Portland police Sgt. Bret Barnum said he approached Devonte “not as a police officer, but just a human being” when he saw him crying. Devonte seemed hesitant to talk at first, but Barnum said he broke the ice by talking about life, travel and summer vacations before asking for a hug.
“The situation itself is something police officers do every day when they go out on the street and make citizen contacts,” Barnum told CNN.
The Oregonian newspaper was the first media outlet to publish the photo by 20-year-old freelance photographer Johnny Nguyen.
Nguyen told CNN he attended the rally just to take pictures for himself. Then he saw the exchange between the officer and the boy.

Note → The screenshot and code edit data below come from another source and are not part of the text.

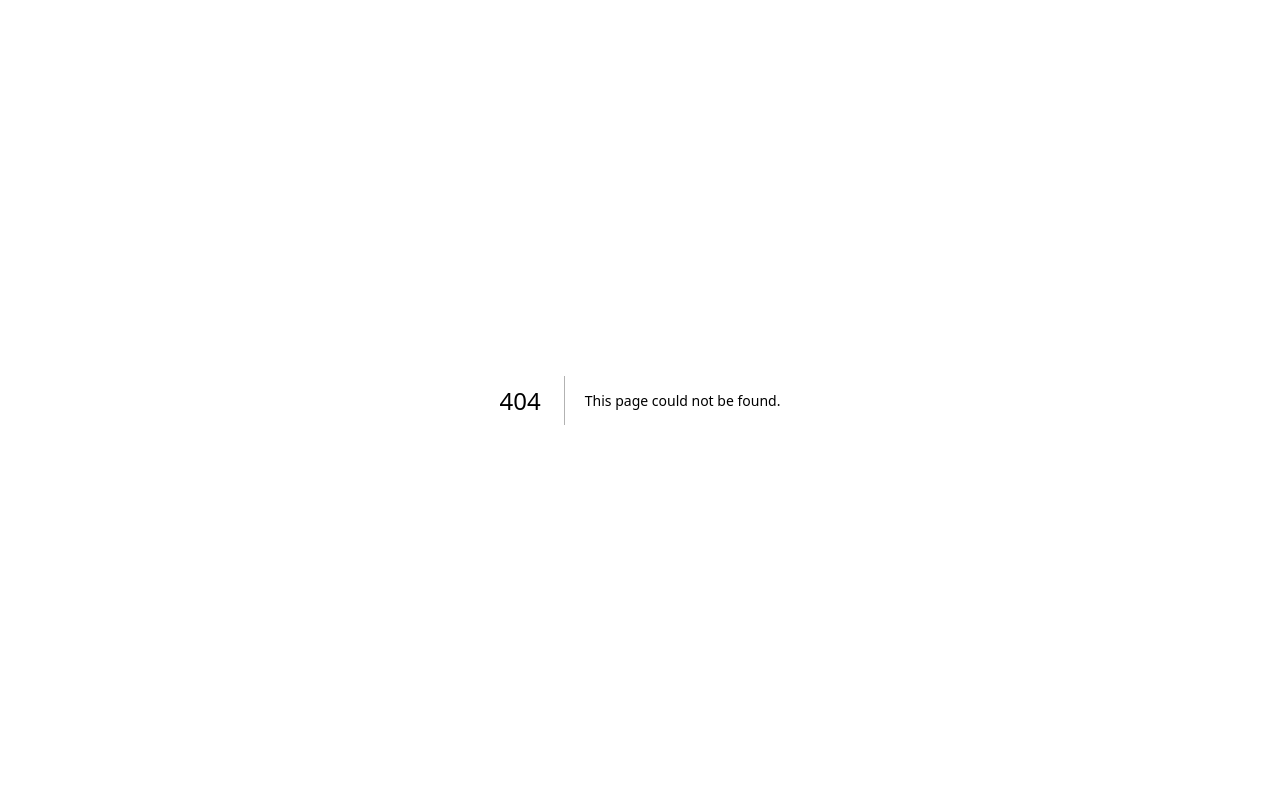
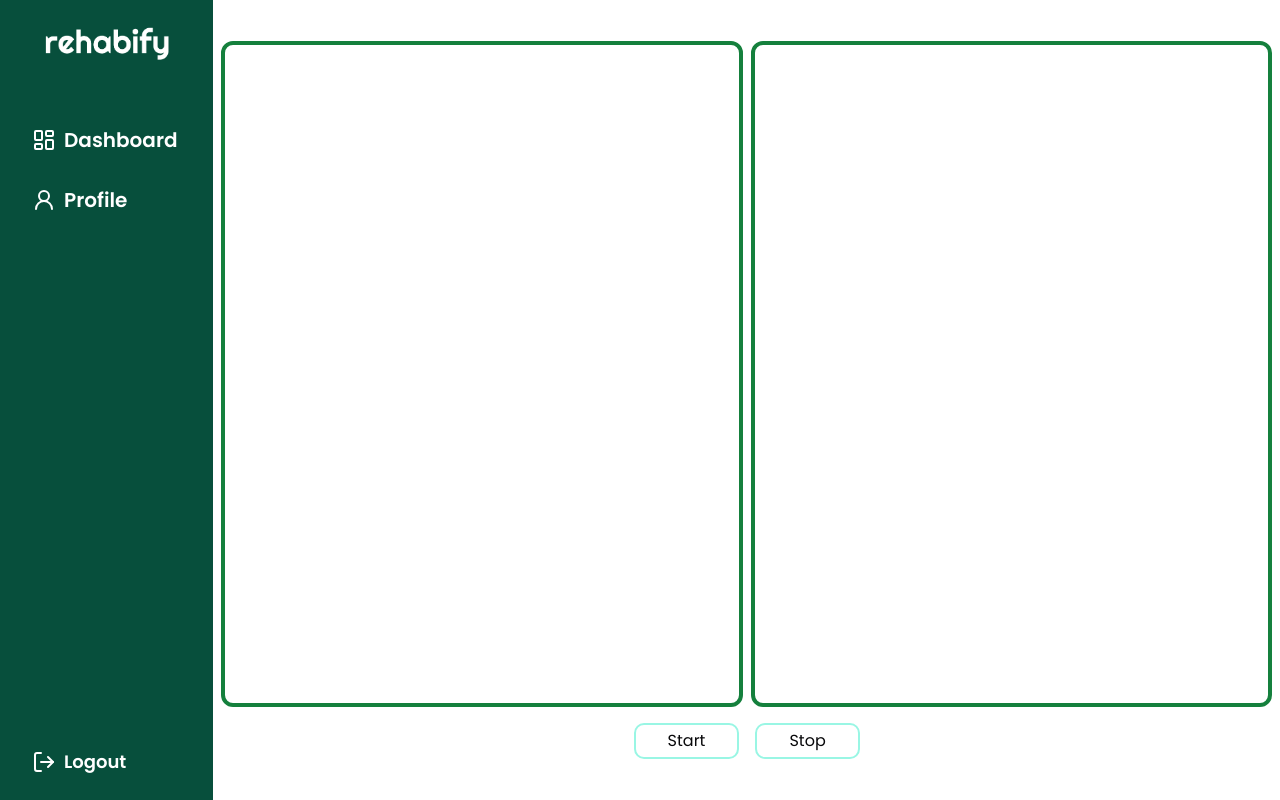
Before and after one commit to TheMercury1229/Rehabify-Frontend-Techfiestia, a Next.js app: page /exercise in a window 1280 px wide. Before the commit this address had no page. Built offline with nearby package versions, Linux system fonts and the light colour scheme; no server answers.

Commit message:
started work on exercise page

```diff
--- a/package.json
+++ b/package.json
@@ -17,6 +17,7 @@
     "next": "15.0.3",
     "react": "19.0.0-rc-66855b96-20241106",
     "react-dom": "19.0.0-rc-66855b96-20241106",
+    "socket.io-client": "^4.8.1",
     "tailwind-merge": "^2.5.4",
     "tailwindcss-animate": "^1.0.7"
   },
--- /dev/null
+++ b/src/app/(root)/exercise/page.tsx
@@ -0,0 +1,121 @@
+"use client";
+import React, { useRef, useState } from "react";
+import { io, Socket } from "socket.io-client";
+
+export default function Exercise() {
+    const videoRef = useRef<HTMLVideoElement>(null);
+    const canvasRef = useRef<HTMLCanvasElement>(null);
+    const socketRef = useRef<Socket>(io("http://localhost:5000"));
+    const streamingRef = useRef<boolean>(false);
+    const mediaStreamRef = useRef<MediaStream | null>(null);
+    const [response, setResponse] = useState<string | null>(null);
+
+    // Handle socket response for frame processing
+    socketRef.current.on("frame-response", (message: string) => {
+        console.log("Frame response received:", message);
+        setResponse(message); // Update state with the response
+    });
+
+    const startStreaming = async () => {
+        if (streamingRef.current) return;
+        streamingRef.current = true;
+
+        try {
+            const stream = await navigator.mediaDevices.getUserMedia({ video: true });
+            mediaStreamRef.current = stream;
+
+            if (videoRef.current) {
+                videoRef.current.srcObject = stream;
+                videoRef.current.play();
+            }
+
+            const canvas = canvasRef.current;
+            if (!canvas) return;
+
+            const context = canvas.getContext("2d");
+            if (!context) return;
+
+            const sendFrame = () => {
+                if (!streamingRef.current) return;
+
+                context.drawImage(videoRef.current as HTMLVideoElement, 0, 0, canvas.width, canvas.height);
+
+                canvas.toBlob(
+                    (blob) => {
+                        if (blob && socketRef.current.connected) {
+                            socketRef.current.emit("frame", blob);
+                        }
+                    },
+                    "image/jpeg",
+                    0.7
+                );
+
+                setTimeout(sendFrame, 100); // Adjust frame rate
+            };
+
+            sendFrame();
+        } catch (err) {
+            console.error("Error accessing webcam:", err);
+        }
+    };
+
+    const stopStreaming = () => {
+        streamingRef.current = false;
+        if (mediaStreamRef.current) {
+            mediaStreamRef.current.getTracks().forEach((track) => track.stop());
+            mediaStreamRef.current = null;
+        }
+        if (videoRef.current) {
+            videoRef.current.srcObject = null;
+        }
+    };
+
+    return (
+        // <div>
+        //   <video ref={videoRef} style={{ width: "100%", maxHeight: "300px" }} autoPlay playsInline />
+        //   <canvas ref={canvasRef} style={{ display: "none" }} width={640} height={480} />
+        //   <div>
+        //     <button onClick={startStreaming}>Start Streaming</button>
+        //     <button onClick={stopStreaming}>Stop Streaming</button>
+        //   </div>
+        //   {response && <div>{response}</div>}
+        // </div>
+
+        <div className="flex flex-col h-screen justify-center items-center px-2">
+
+            <div className="flex flex-row h-5/6 w-full space-x-2">
+
+                <div className="w-1/2 border-4 border-green-700 rounded-lg overflow-hidden">
+                    <video
+                        ref={videoRef}
+                        className="w-full h-full object-cover "
+                        autoPlay
+                        playsInline
+                    />
+                </div>
+
+
+                <div className="w-1/2 rounded-lg border-4 border-green-700">
+
+                </div>
+            </div>
+
+
+            <div className="w-full flex justify-center space-x-4 mt-4">
+                <div
+                    onClick={startStreaming}
+                    className="rounded-md border-2 border-[#99F6E4] py-1 px-8 text-base cursor-pointer"
+                >
+                    Start
+                </div>
+                <div
+                    onClick={stopStreaming}
+                    className="rounded-md border-2 border-[#99F6E4] py-1 px-8 text-base cursor-pointer"
+                >
+                    Stop
+                </div>
+            </div>
+        </div>
+
+    );
+};
```
Also changed, not shown: 1 other file (tests, documents, lock files or other folders).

“I thought, what a great scene,” Nguyen said. “A powerful scene. A scene with a message that needed to be communicated. A scene of coming together.”
CNN’s Emanuella Grinberg, AnneClaire Stapleton and Brian Todd contributed to this report.